The head of Coláiste na bhFiann at the time was Liam Ó Maolaodha, who believed Ó Lubhlaí’s protests of innocence. It now appears he was in denial, however, as he recently disclosed that he too was a victim of Ó Lubhlaí’s, having been sexually assaulted in the early 1970s.
It was Ó Conchubhair who initiated the first major Garda investigation, in 1997. “The penny really dropped when I looked at my son, who was 11 at the time. If what happened to me happened to him, I don’t think I could be held back from murder,” he says.
He went to Coláiste na bhFiann’s new head, Caitríona Ní Cheallaigh, who acted with propriety by immediately contacting the Garda. Six victims came forward. Ó Lubhlaí was arrested in February 1999, and the prosecution was initiated in March 2000. He faced 56 charges of buggery and indecent assault, in relation to incidents between 1955 and 1981. The case was fixed for Mullingar Circuit Court for February 2002.
Before it could happen, Ó Lubhlaí sought a judicial review, which was heard before Mr Justice Aindreas Ó Caoimh in the High Court. The judgment criticised both the gardaí and the DPP for delays in the investigation, in the taking of the prosecution and the discovery process. It also seemed that the tape and transcript from the 1991 investigation had gone missing.
There were references to Ó Lubhlaí having been on heavy medication during his three Garda interviews, which cast doubt on their reliability. The Garda is now reviewing its handling of this case. The DPP’s office has, since its foundation, not been answerable to the public on any matter, even when mistakes are made. Once the prosecution collapsed, Ó Lubhlaí remained free. Separated from his wife, he lived out his final years in Mullingar.
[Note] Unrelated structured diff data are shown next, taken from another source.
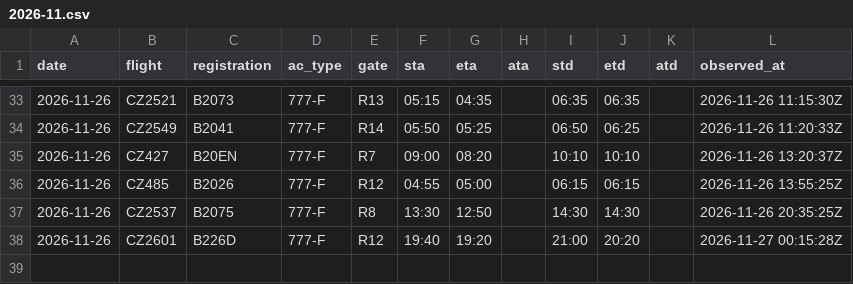
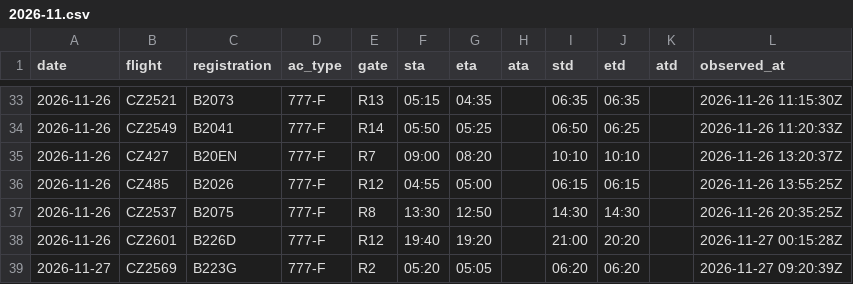
Before and after one commit to honghebincsg/pegasus-fid-gist, a CSV file: fid-history/2026-11.csv, drawn as a sheet; only a part is shown, gaps mark what is left out.

```diff
--- a/fid-history/2026-11.csv
+++ b/fid-history/2026-11.csv
@@ -38 +38,2 @@ date,flight,registration,ac_type,gate,sta,eta,ata,std,etd,atd,observed_at
 2026-11-26,CZ2601,B226D,777-F,R12,19:40,19:20,,21:00,20:20,,2026-11-27 00:15:28Z
+2026-11-27,CZ2569,B223G,777-F,R2,05:20,05:05,,06:20,06:20,,2026-11-27 09:20:39Z
```
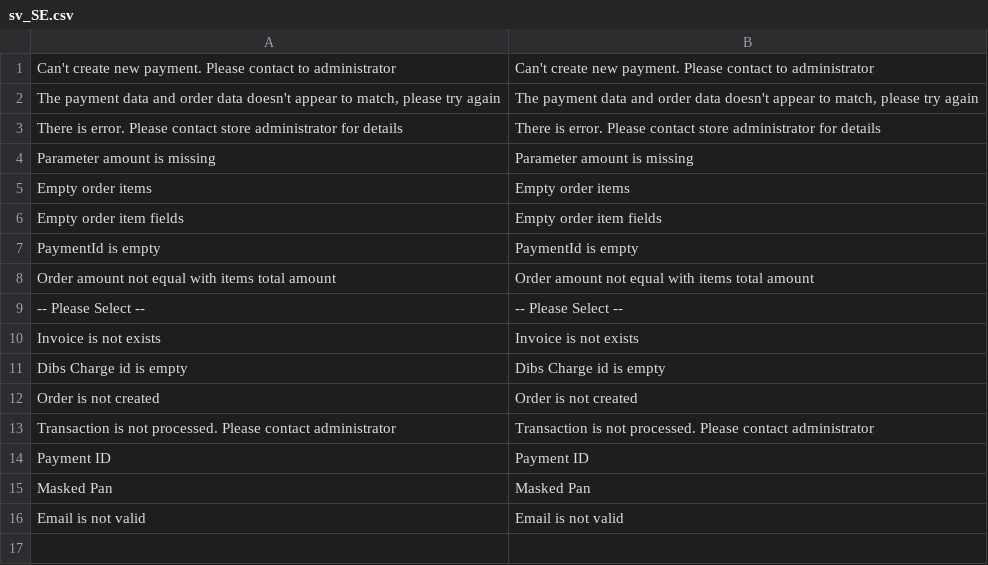
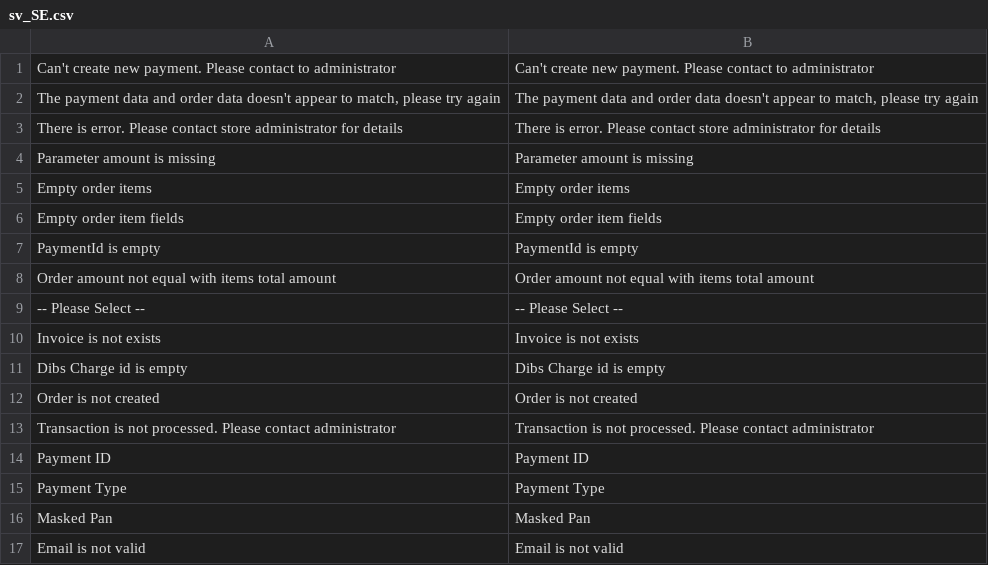
Before and after one commit to DIBS-Payment-Services/Magento2_dibseasy, a CSV file: Dibs/EasyCheckout/i18n/sv_SE.csv, drawn as a sheet.

Commit message:
Added tracking for payment type

```diff
--- a/Dibs/EasyCheckout/i18n/sv_SE.csv
+++ b/Dibs/EasyCheckout/i18n/sv_SE.csv
@@ -14,2 +14,3 @@
 "Payment ID","Payment ID"
+"Payment Type","Payment Type"
 "Masked Pan","Masked Pan"
```
Also changed, not shown: 6 other files.
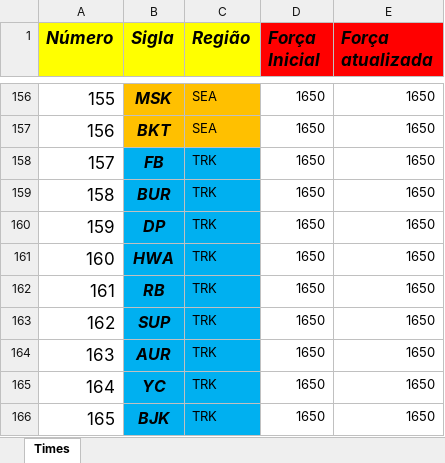
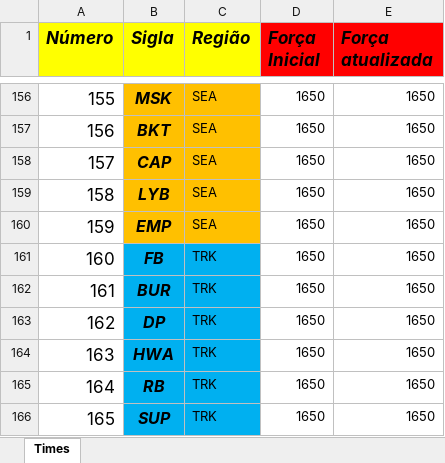
Before and after one commit to BrunodePauloAlmeida/Games_Prediction, an Excel workbook: TIMES.xlsx, sheet Times, drawn as a sheet; only a part is shown, gaps mark what is left out; the shorter side is filled out with more unchanged rows; values as stored, in another font and other column widths than the file's, no borders; addresses are those after the commit; the diff names each change by its address in the sheet, - before the commit and + after, or states it on an @@ line.

Commit message:
Dados atualizados pro MSI. Algoritmo que permite a comparacao de times de regioes distintas

```diff
--- a/TIMES.xlsx (sheet Times)
+++ b/TIMES.xlsx (sheet Times)
+row 158: 157 | CAP | SEA | 1650 | 1650
+row 159: 158 | LYB | SEA | 1650 | 1650
+row 160: 159 | EMP | SEA | 1650 | 1650
@@ column A (Número) renumbered from row 161 down @@
```
Also changed, not shown: LCL_CIS_2019.xlsx, LLA_LA_2019.xlsx, 5 other files.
There was one small development. Gael Linn settled a civil action for an undisclosed sum in 2011, over a case of abuse from the 1960s. A search in the Department of the Gaeltacht on foot of a freedom-of-information request yielded no records. That is surprising given that Éamon Ó Cuív said this week that, when minister in the late 1990s, he had become aware of Ó Lubhlaí’s abuse and had informed officials.
How did he get away with it? There have been conspiracy theories, including that he was a State informer about IRA activities and was therefore protected. Less fanciful is the suggestion that his stature meant people tended not to believe the allegations. Crucial, too, were the failures by the Garda, the DPP or both, and by other authorities.
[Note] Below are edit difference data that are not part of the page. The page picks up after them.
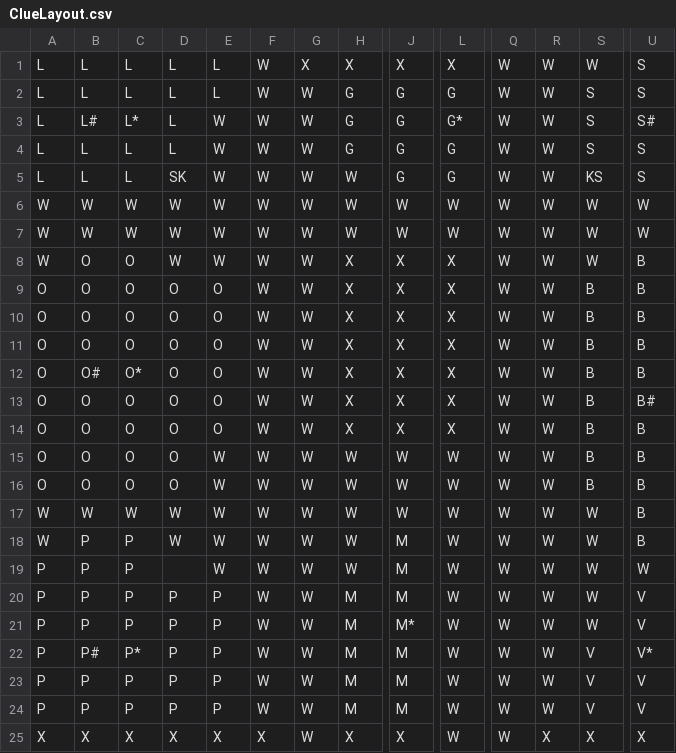
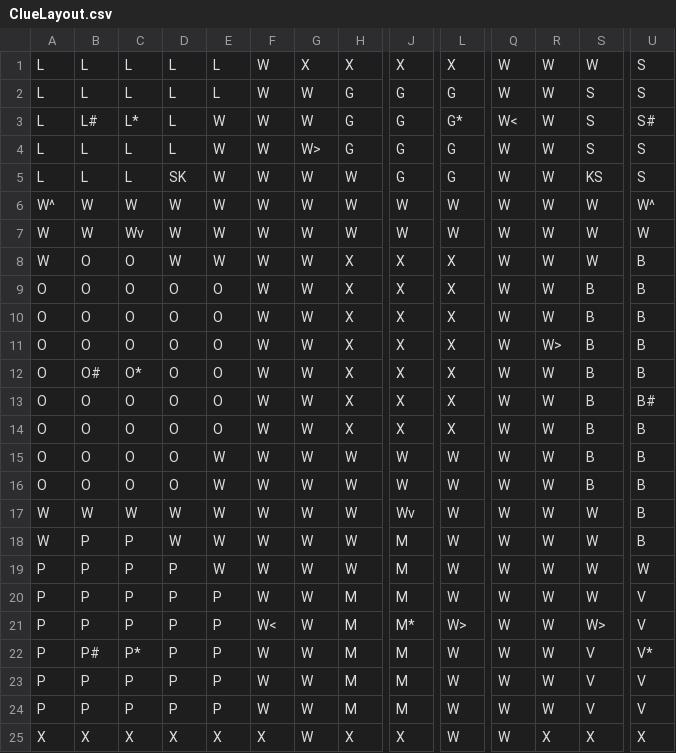
Before and after one commit to kasperallais/clue-game, a CSV file: ClueLayout.csv, drawn as a sheet; only a part is shown, gaps mark what is left out; the diff names each change by its address in the sheet, - before the commit and + after, or states it on an @@ line.

```diff
--- a/ClueLayout.csv
+++ b/ClueLayout.csv
-Q3: W
+Q3: W<
-G4: W
+G4: W>
-A6: W
+A6: W^
-U6: W
+U6: W^
-C7: W
+C7: Wv
-R11: W
+R11: W>
-J17: W
+J17: Wv
-D19: (empty)
+D19: P
-F21: W
+F21: W<
-L21: W
+L21: W>
-S21: W
+S21: W>
```
Also changed, not shown: 4 other files.
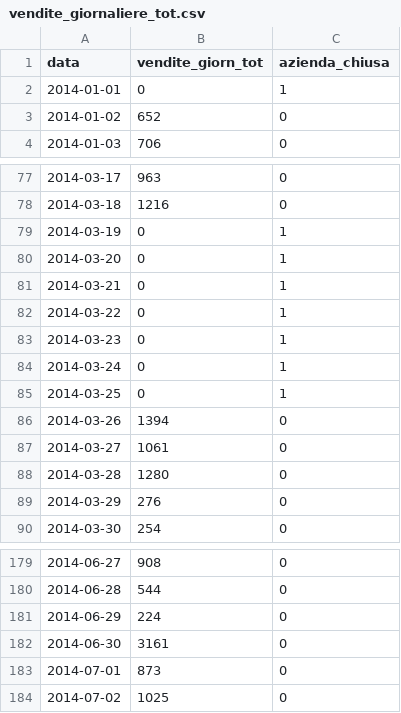
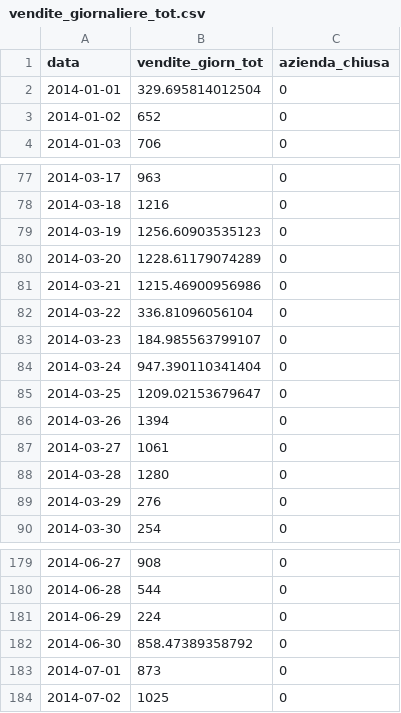
Before and after one commit to AlbertoParravicini/DM-Project, a CSV file: Modified data/vendite_giornaliere_tot.csv, drawn as a sheet; only a part is shown, gaps mark what is left out.

```diff
--- a/Modified data/vendite_giornaliere_tot.csv
+++ b/Modified data/vendite_giornaliere_tot.csv
@@ -1,3 +1,3 @@
 "data","vendite_giorn_tot","azienda_chiusa"
-2014-01-01,0,1
+2014-01-01,329.695814012504,0
 2014-01-02,652,0
@@ -78,9 +78,9 @@
 2014-03-18,1216,0
-2014-03-19,0,1
-2014-03-20,0,1
-2014-03-21,0,1
-2014-03-22,0,1
-2014-03-23,0,1
-2014-03-24,0,1
-2014-03-25,0,1
+2014-03-19,1256.60903535123,0
+2014-03-20,1228.61179074289,0
+2014-03-21,1215.46900956986,0
+2014-03-22,336.81096056104,0
+2014-03-23,184.985563799107,0
+2014-03-24,947.390110341404,0
+2014-03-25,1209.02153679647,0
 2014-03-26,1394,0
@@ -181,3 +181,3 @@
 2014-06-29,224,0
-2014-06-30,3161,0
+2014-06-30,858.47389358792,0
 2014-07-01,873,0
```
Also changed, not shown: Modified data/predset_complete.csv, Modified data/predset_final.csv, 12 other files.
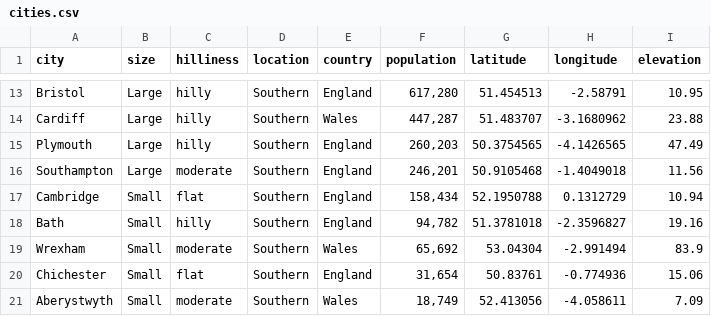
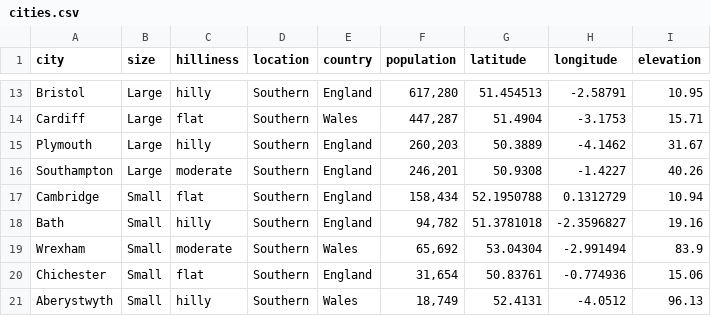
Before and after one commit to JoeBater/EV_VRPTW, a CSV file: data/raw/cities.csv, drawn as a sheet; only a part is shown, gaps mark what is left out; the diff covers the shown part only; the diff names each change by its address in the sheet, - before the commit and + after, or states it on an @@ line.

```diff
--- a/data/raw/cities.csv
+++ b/data/raw/cities.csv
-C14 (hilliness): hilly
+C14 (hilliness): flat
-G14 (latitude): 51.483707
+G14 (latitude): 51.4904
-H14 (longitude): -3.1680962
+H14 (longitude): -3.1753
-I14 (elevation): 23.88
+I14 (elevation): 15.71
-G15 (latitude): 50.3754565
+G15 (latitude): 50.3889
-H15 (longitude): -4.1426565
+H15 (longitude): -4.1462
-I15 (elevation): 47.49
+I15 (elevation): 31.67
-G16 (latitude): 50.9105468
+G16 (latitude): 50.9308
-H16 (longitude): -1.4049018
+H16 (longitude): -1.4227
-I16 (elevation): 11.56
+I16 (elevation): 40.26
-C21 (hilliness): moderate
+C21 (hilliness): hilly
-G21 (latitude): 52.413056
+G21 (latitude): 52.4131
-H21 (longitude): -4.058611
+H21 (longitude): -4.0512
-I21 (elevation): 7.09
+I21 (elevation): 96.13
```
Also changed, not shown: 31 edited cells elsewhere in this file, 2 other files.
There is also a strong case for an inquiry into when the Department of Education learned of Ó Lubhlaí’s activities and what actions, if any, it took about the career-long contact between a suspected paedophile and children in the classroom.
The Department of Education and Skills says it is “reviewing its records” to establish if child-protection concerns were raised with the department “concerning the person in question and if so what steps were taken on foot of this contact”.
Ó Conchubhair has felt furious that Ó Lubhlaí was never punished. He says he is lucky that his wife and their children have been rocks of support throughout. “I don’t want closure,” he says. “I want this and him to be exposed.”